It scores off the charts on our “let’s play again” game meter for many reasons.
The younger kids in your family will be drawn to the game because of how wonderful it looks and because they’ll get to play with building blocks to make a cool island city. But they’ll also discover that using their mind is super fun.
And adults will find an engaging level of depth in the game. There’s plenty to think about during a game that makes for a wonderful head-to-head challenge.
You’re a time traveler caught in a rupture in spacetime and displaced outside time. And to add to your worries, your time machine has been drained of fuel.
So you must refuel your time machine using Fuel Cells to escape the rupture.
Yet only one time traveler will be able to do so.
So if you don’t want to be lost outside time, you better be the one to close the rupture and escape.
That’s the premise in a new card game by Keymaster Games called Control.
Our experience with Insert Here game inserts have been fantastic.
One of the things we love the most about them is how light they are. Since they’re made of foam core material, they don’t add any weight to the game itself. And when you’re talking about a game with tons of components, no additional weight is a great thing.
Another element we love across the board with all their inserts is how quick it makes both game set up and take down.
You may have never considered the question, but do you think you’re smarter than a box of rocks?
How about your family members and friends?
Well, now you can settle this unusual quandary!
Grab a copy of Box of Rocks and find out how smart you, your family, and friends are.
It’s like an April Fool’s joke on unsuspecting families.
We see an enticing board game sitting on the shelf and think of the great stuff packed inside.
But when we open our new game box, it’s mostly empty space.
What a disappointment!
Sure the game may be very fun to play, but we still carry a feeling of being tricked.
To be honest, I wasn’t tempted by Royals when I first came across it. The setting was very impressive at Gen Con.
They had a big Royals banner backdrop and a couple copies of the game set up to play on a nice table with a fancy throne at end.But the theme of influencing nobles across a map of Europe just didn’t appeal to me. At first blush, it all seemed kind of blah.
And then I played the game…
To my surprise, I found myself very engaged in the game and was disappointed when we were told that our game demo would end after just the first round!

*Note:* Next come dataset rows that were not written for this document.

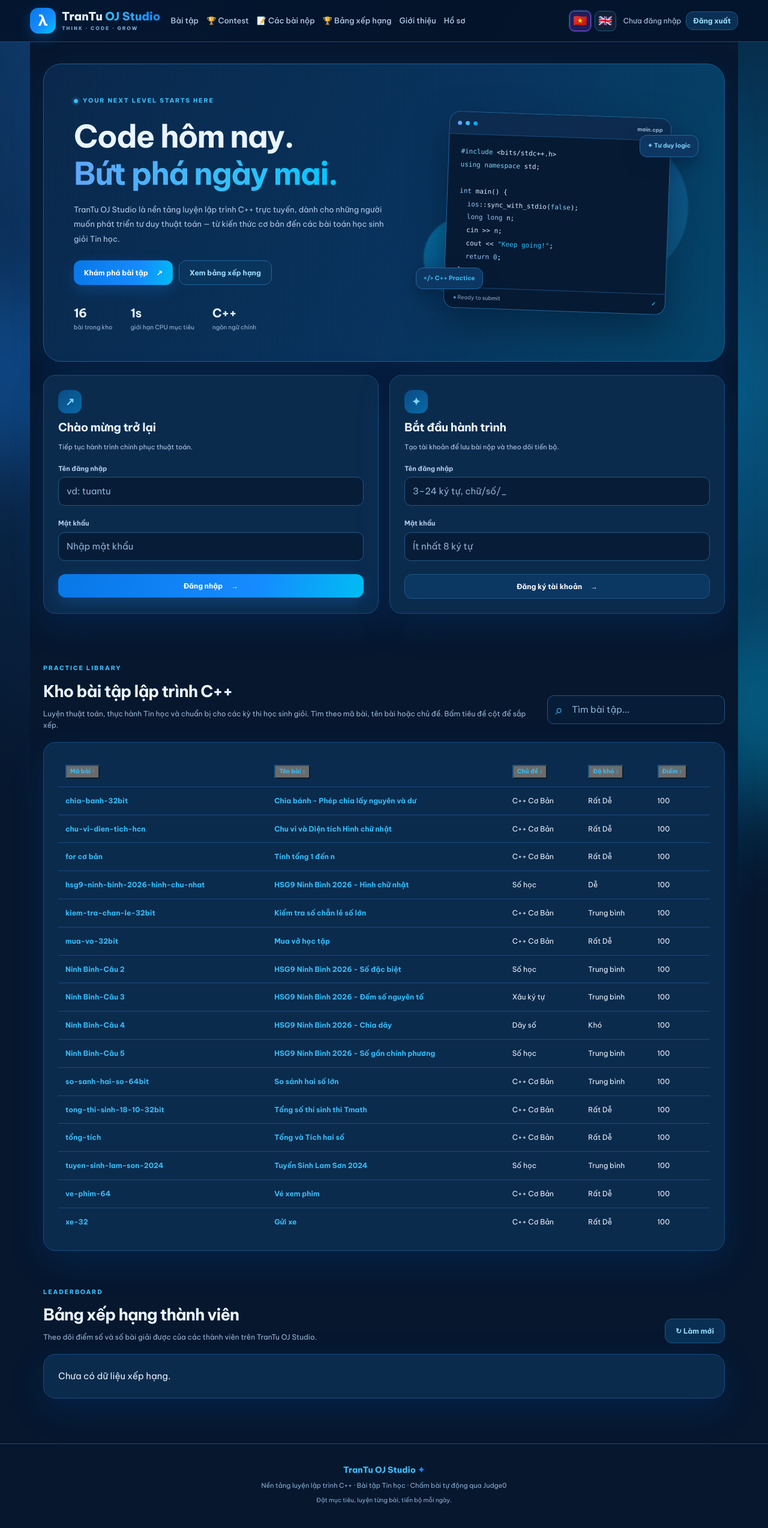
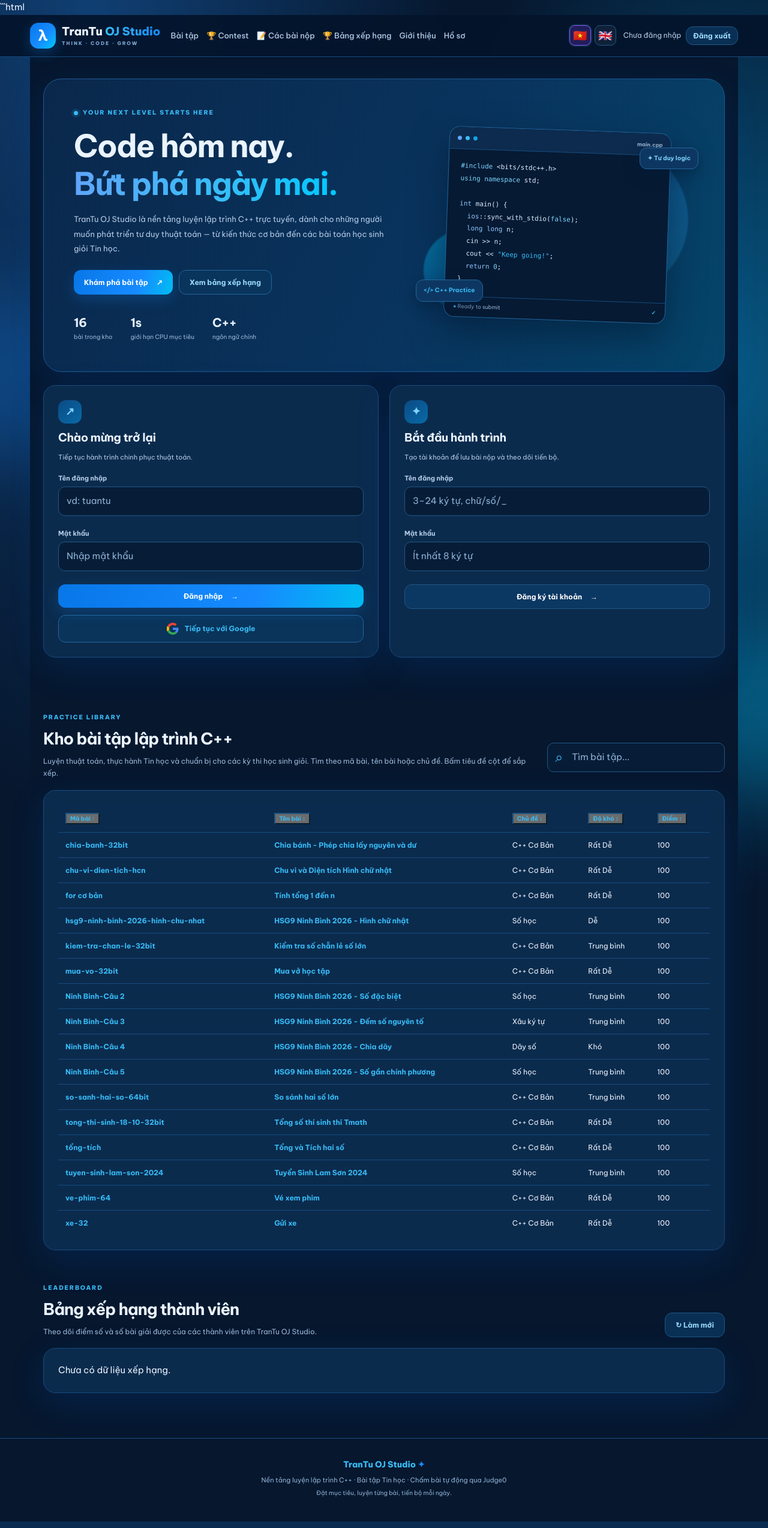
Before and after one commit to anhcuongthu-crypto/TranTuanTu-Online-Judge, a Flask app: page / in a window 1280 px wide; the page is wider, and only the part inside the window is pictured. Shown: that part at 60% size. Run offline with Flask 3, Linux system fonts and the light colour scheme; data that the repository does not hold is empty; some libraries are stand-ins or nearby versions.

Commit message:
Update index.html

````diff
--- a/templates/index.html
+++ b/templates/index.html
@@ -1,4 +1,4 @@
-
+```html
 {% extends 'base.html' %}
 
 {% block title %}TranTu OJ Studio - Luyện lập trình C++, bài tập Tin học và thi HSG{% endblock %}
@@ -113,6 +113,59 @@
         <button class="button button-primary full-width" type="submit">
             Đăng nhập <span>→</span>
         </button>
+
+        <!-- ĐĂNG NHẬP BẰNG GOOGLE -->
+        <a
+            href="{{ url_for('google_login') }}"
+            class="button button-glass full-width google-login-button"
+        >
+            <svg
+                width="20"
+                height="20"
+                viewBox="0 0 48 48"
+                aria-hidden="true"
+            >
+                <path
+                    fill="#EA4335"
+                    d="M24 9.5c3.54 0 6.71 1.22 9.21 3.6l6.85-6.85C35.9 2.38 30.47 0 24 0 14.62 0 6.51 5.38 3.05 13.22l7.98 6.19C12.7 13.72 17.91 9.5 24 9.5z"
+                />
+                <path
+                    fill="#4285F4"
+                    d="M46.98 24.55c0-1.57-.15-3.09-.38-4.55H24v9.02h12.94c-.58 2.96-2.26 5.48-4.73 7.18l7.28 5.65c4.25-3.92 7.49-9.71 7.49-17.3z"
+                />
+                <path
+                    fill="#FBBC05"
+                    d="M10.03 28.59a14.4 14.4 0 0 1 0-9.18l-7.98-6.19a24 24 0 0 0 0 21.56l7.98-6.19z"
+                />
+                <path
+                    fill="#34A853"
+                    d="M24 48c6.48 0 11.93-2.13 15.91-5.8l-7.28-5.65c-2.02 1.35-4.61 2.15-8.63 2.15-6.09 0-11.3-4.22-13.02-9.91l-7.98 6.19C6.51 42.62 14.62 48 24 48z"
+                />
+            </svg>
+
+            <span>Tiếp tục với Google</span>
+        </a>
+
+        <style>
+            .google-login-button {
+                margin-top: 12px;
+                display: flex;
+                align-items: center;
+                justify-content: center;
+                gap: 10px;
+                text-decoration: none;
+                box-sizing: border-box;
+            }
+
+            .google-login-button svg {
+                flex-shrink: 0;
+            }
+
+            .google-login-button:hover {
+                border-color: rgba(255, 255, 255, 0.3);
+                transform: translateY(-1px);
+            }
+        </style>
     </form>
 
     <form id="register-form" class="glass-card auth-card">
@@ -297,3 +350,4 @@
 </script>
 
 {% endblock %}
+```
````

When I first heard about this rug market game called Marrakech, I sure didn’t think much of it. But I gave it a try and was quite surprise by how much I enjoyed it!
I’m happy to report that it’s been equally well received by all those we’ve introduced it to.
I could say it’s the best rug market board game I’ve ever played because it’s the only board game about rug markets I’ve played.
But it turns out that Marrakech is actually a fun family board game.
Earlier this week we shared our review of the fun cooperative deduction board game, Mysterium. And back in December we shared our review of the fun family board game, Potion Explosion.
Today we’re happy to share our reviews of the recently released digital implementation of both games!
Many people have compared Mysterium to a mash up of Clue and Dixit: Clue because of the mystery of trying to discover a person, place, and thing and Dixit because of the bizarre and evocative imagery on the cards.
But even that comparison can’t quite capture the essence of the game.
Because one of the differing aspects of Mysterium is that it’s a cooperative deduction game – everyone either wins or loses together.
Everyone we’ve played Mysterium with has loved it. And we’re more than happy to tell you why.